It has been a huge privilege to support the Down’s Syndrome Bill on behalf of the Government. Last week, as the Minister responsible, I took it through its third reading which is the last House of Commons stage before going to the Lords for scrutiny. The Bill, which was put forward by Dr. Liam Fox MP, has been supported by a huge number of people with Down’s syndrome and their families. When it becomes law, it will mean that local authorities must assess and plan to meet the needs of people with Down's syndrome in areas like housing, care, and education. Plus, it will place a duty on the government to provide guidance on how to best support people with the syndrome.
As an aunt to a young boy with Down’s syndrome, I know how desperately needed this legislation is. I’ve met with many constituents, as well as, parents at the Apuldram Centre who’ve had to fight to get the support their family needs. This Bill is a hugely important step to rectifying the situation – it feels like the right time, right place, as the Minister I was able to support it wholeheartedly.
This week we are marking Children’s Mental Health Week. Children and young people were uniquely impacted by the pandemic and they showed incredible resilience throughout. Currently, half of those who experience mental health challenges in their lifetime will have symptoms before the age of 14. That is why we’re making nearly 400 mental health support teams accessible to almost 3 million school and college pupils in England by 2023, surpassing the commitment made in the 2017 Mental Health Green Paper.

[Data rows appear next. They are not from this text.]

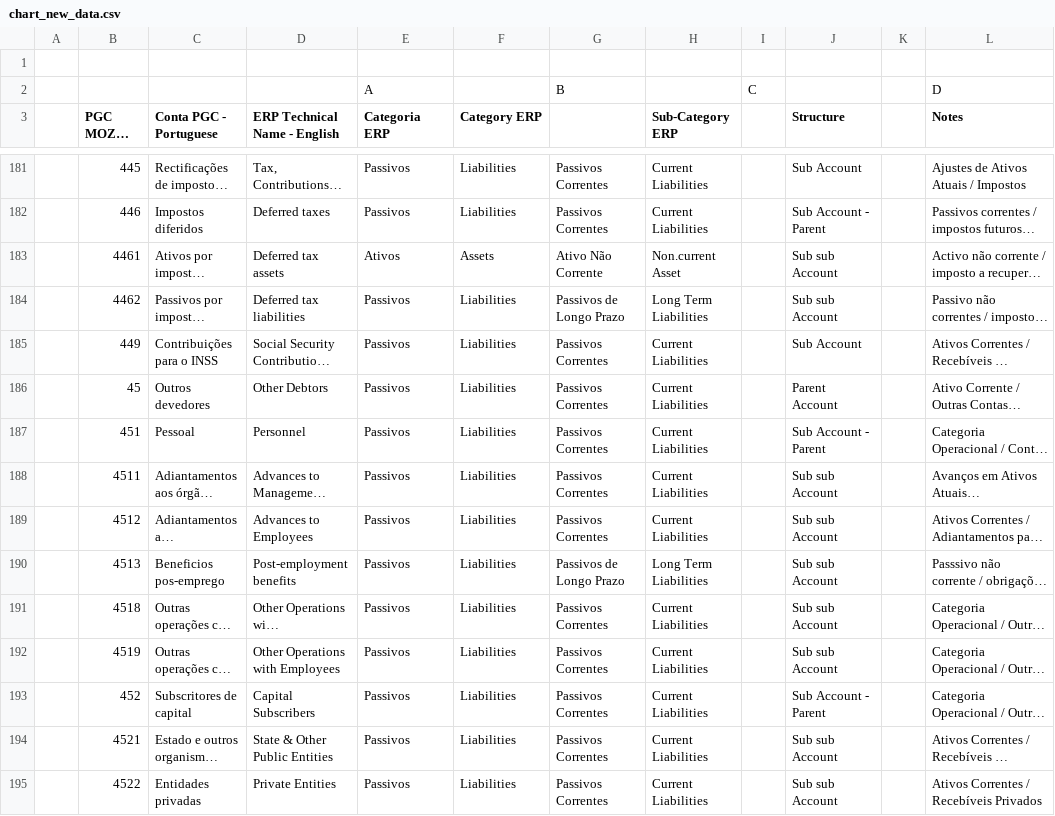
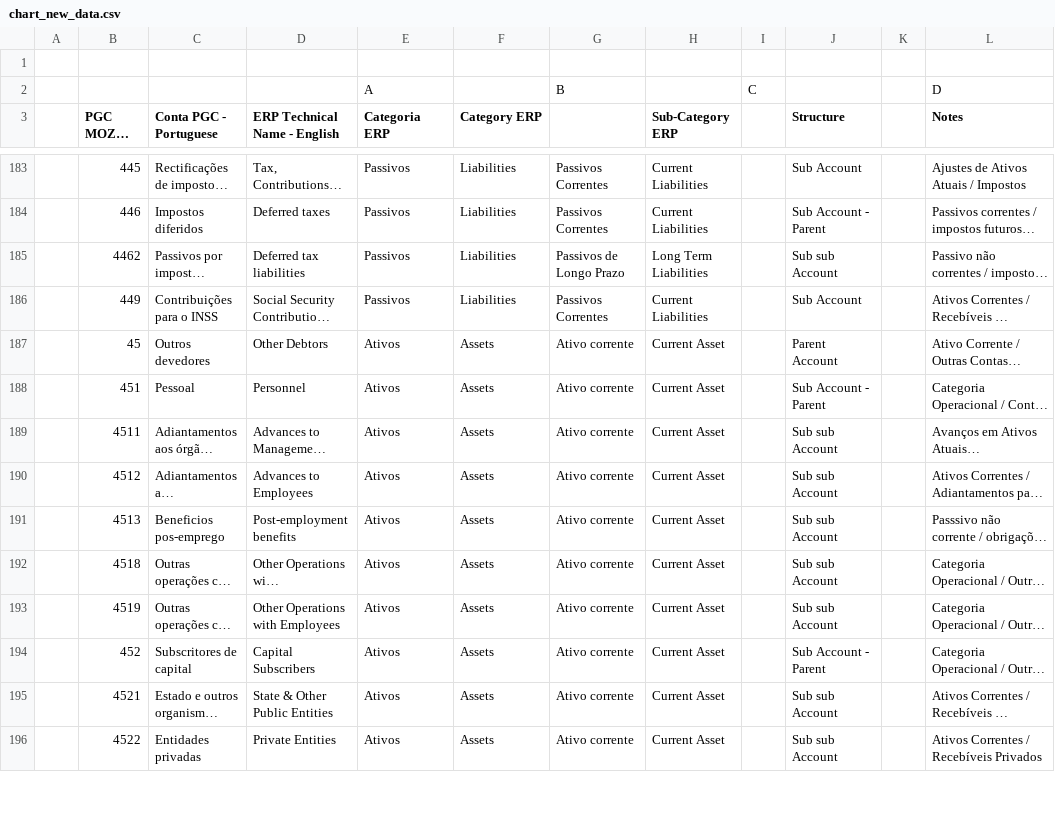
Before and after one commit to DigitizalDevTeam/erp-saas, a CSV file: public/chart_new_data.csv, drawn as a sheet; only a part is shown, gaps mark what is left out; long unchanged cells end in …; addresses are those after the commit; the diff covers the shown part only; the diff names each change by its address in the sheet, - before the commit and + after, or states it on an @@ line.

```diff
--- a/public/chart_new_data.csv
+++ b/public/chart_new_data.csv
@@ row 183 moved to row 179: 4461 @@
-E187:E196 (Categoria ERP): Passivos
+E187:E196 (Categoria ERP): Ativos
-F187:F196 (Category ERP): Liabilities
+F187:F196 (Category ERP): Assets
-G187:G190: Passivos Correntes
+G187:G190: Ativo corrente
-H187:H190 (Sub-Category ERP): Current Liabilities
+H187:H190 (Sub-Category ERP): Current Asset
-G191: Passivos de Longo Prazo
+G191: Ativo corrente
-H191 (Sub-Category ERP): Long Term Liabilities
+H191 (Sub-Category ERP): Current Asset
-G192:G196: Passivos Correntes
+G192:G196: Ativo corrente
-H192:H196 (Sub-Category ERP): Current Liabilities
+H192:H196 (Sub-Category ERP): Current Asset
```
Also changed, not shown: 2 added rows, 1 removed row and 53 edited cells elsewhere in this file, 18 other files.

We know that early intervention is key to addressing mental health – so putting in place support from school will help us ensure every child has the best chance to live a healthier, happier life.